On a shortish course full of stunning scenery, this drop-shot hole is the showstopper, primarily due to its side-of-the-mountain tee box, unforgettable views of downtown Scottsdale and mountain ranges far and wide.
SunRidge Canyon Golf Club, Fountain Hills
17th hole, 209 yards, par 3
Architect: Keith Foster (1995)
Two sets of tees, located 300 yards apart and used on alternating days, approach the horseshoe-shaped green from two different angles. They are both spectacular shots from elevated tees amid rock- and cactus-covered slopes.
TPC Scottsdale (Stadium Course), Scottsdale
17th hole, 332 yards, par 4
Architects: Tom Weiskopf/Jay Morrish (1986)
$67-$249, 480-585-4334, tpc.com/Scottsdale
In-your-face vistas of the McDowell Mountains lend grandeur to this flat, drivable par-4, but the drama emerges from the design itself, where cross bunkers, native desert areas and a funky green crowded by water lead to thought-provoking shot options.
Troon North (Monument Course), Scottsdale
3rd hole, 564 yards, par 5
Architects: Tom Weiskopf/Jay Morrish (1990)
The feature that gave the course its name is a massive boulder placed squarely in the center of the landing zone, 240 yards from the green at this dogleg right. Go left, right or over it or lay up short but either way, you must deal with it.
Ventana Canyon Golf Club (Mountain Course), Tucson
3rd hole, 107 yards, par 3
Architect: Tom Fazio (1984)
$63-$225 520-577-1400, ventanacanyonclub.com
"Hole in the Wall," as it's called, is the most dramatic desert hole of all. It demands an impossibly short drop shot over a cactus- and boulder-infested canyon to a tiny, two-tier green.

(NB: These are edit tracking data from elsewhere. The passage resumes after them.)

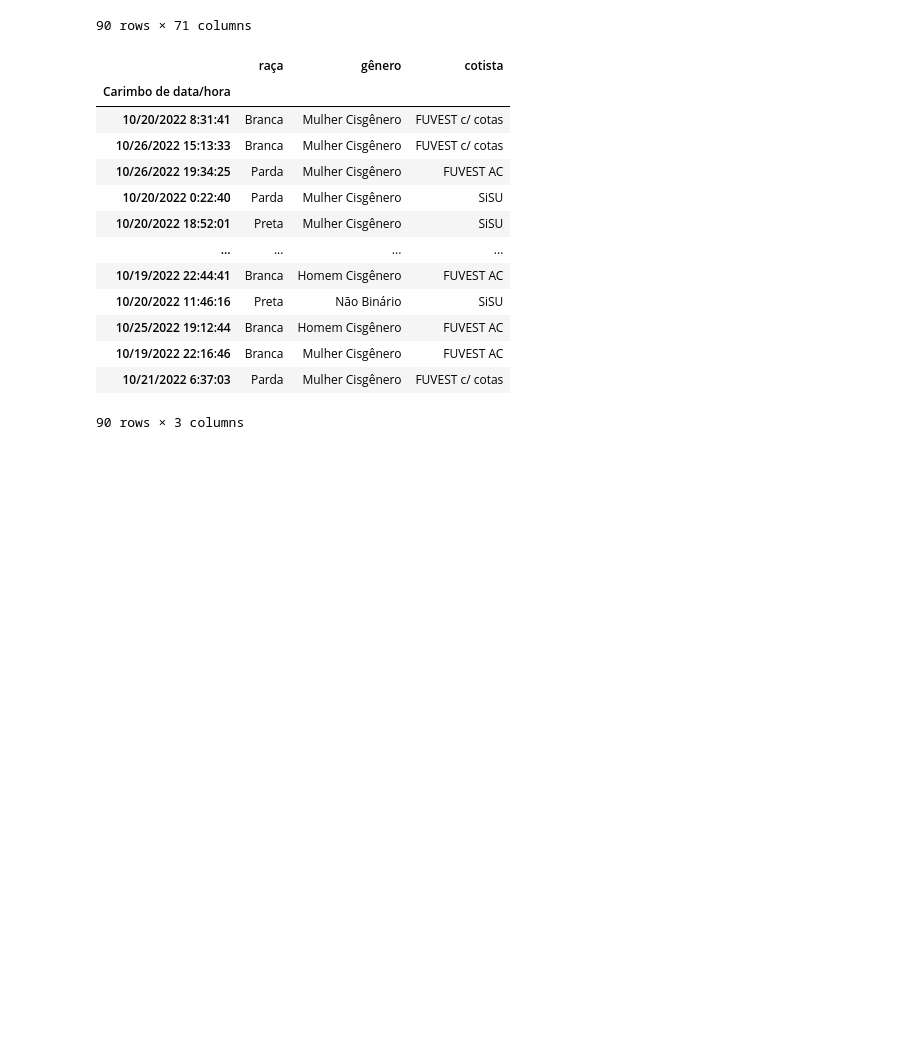
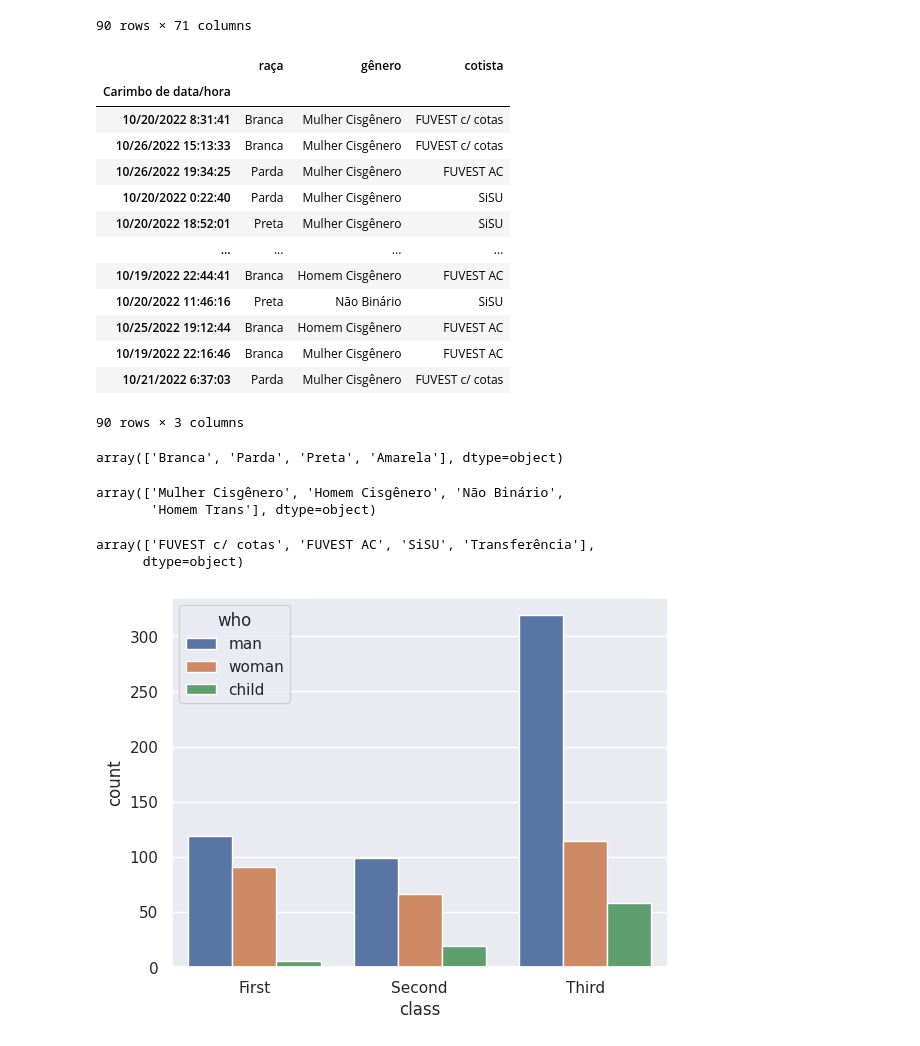
Before and after one commit to thiagogomesverissimo/notebooks, a Jupyter notebook: snippets/2022/luiz-cl-barplot/script.ipynb, the cells around one changed output. Drawn from its saved outputs; the diff is of its cells as text; code cells hidden in the pictures; blank space fills up the shorter version.

```diff
--- a/snippets/2022/luiz-cl-barplot/script.ipynb
+++ b/snippets/2022/luiz-cl-barplot/script.ipynb
@@ -38,3 +37,28 @@ df
 | 10/19/2022 22:16:46 | Branca | Mulher Cisgênero | FUVEST AC |
 | 10/21/2022 6:37:03 | Parda | Mulher Cisgênero | FUVEST c/ cotas |
 90 rows × 3 columns
+# %%
+df['raça'].unique()
+# %% [output]
+array(['Branca', 'Parda', 'Preta', 'Amarela'], dtype=object)
+# %%
+df['gênero'].unique()
+# %% [output]
+array(['Mulher Cisgênero', 'Homem Cisgênero', 'Não Binário',
+       'Homem Trans'], dtype=object)
+# %%
+df['cotista'].unique()
+# %% [output]
+array(['FUVEST c/ cotas', 'FUVEST AC', 'SiSU', 'Transferência'],
+      dtype=object)
+# %%
+# Exemplo:
+
+import matplotlib.pyplot as plt
+import seaborn as sns
+
+sns.set(style="darkgrid")
+titanic = sns.load_dataset("titanic")
+ax = sns.countplot(x="class", hue="who", data=titanic)
+# %% [output]
+[figure, added]
```
Also changed, not shown: parts of 3 cells of this notebook, 4 other files.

We-Ko-Pa Golf Club (Cholla Course), Fort McDowell
8th hole, 605 yards, par 5
Architect: Scott Miller (2001)
$45-$210, 480-836-9000, wekopa.com
This downhill, dogleg right serves up stirring mountain backdrops and dense desert foliage, but complicating matters is a dry wash that bisects the fairway at 150 yards out and slithers on a diagonal to the left side of the green.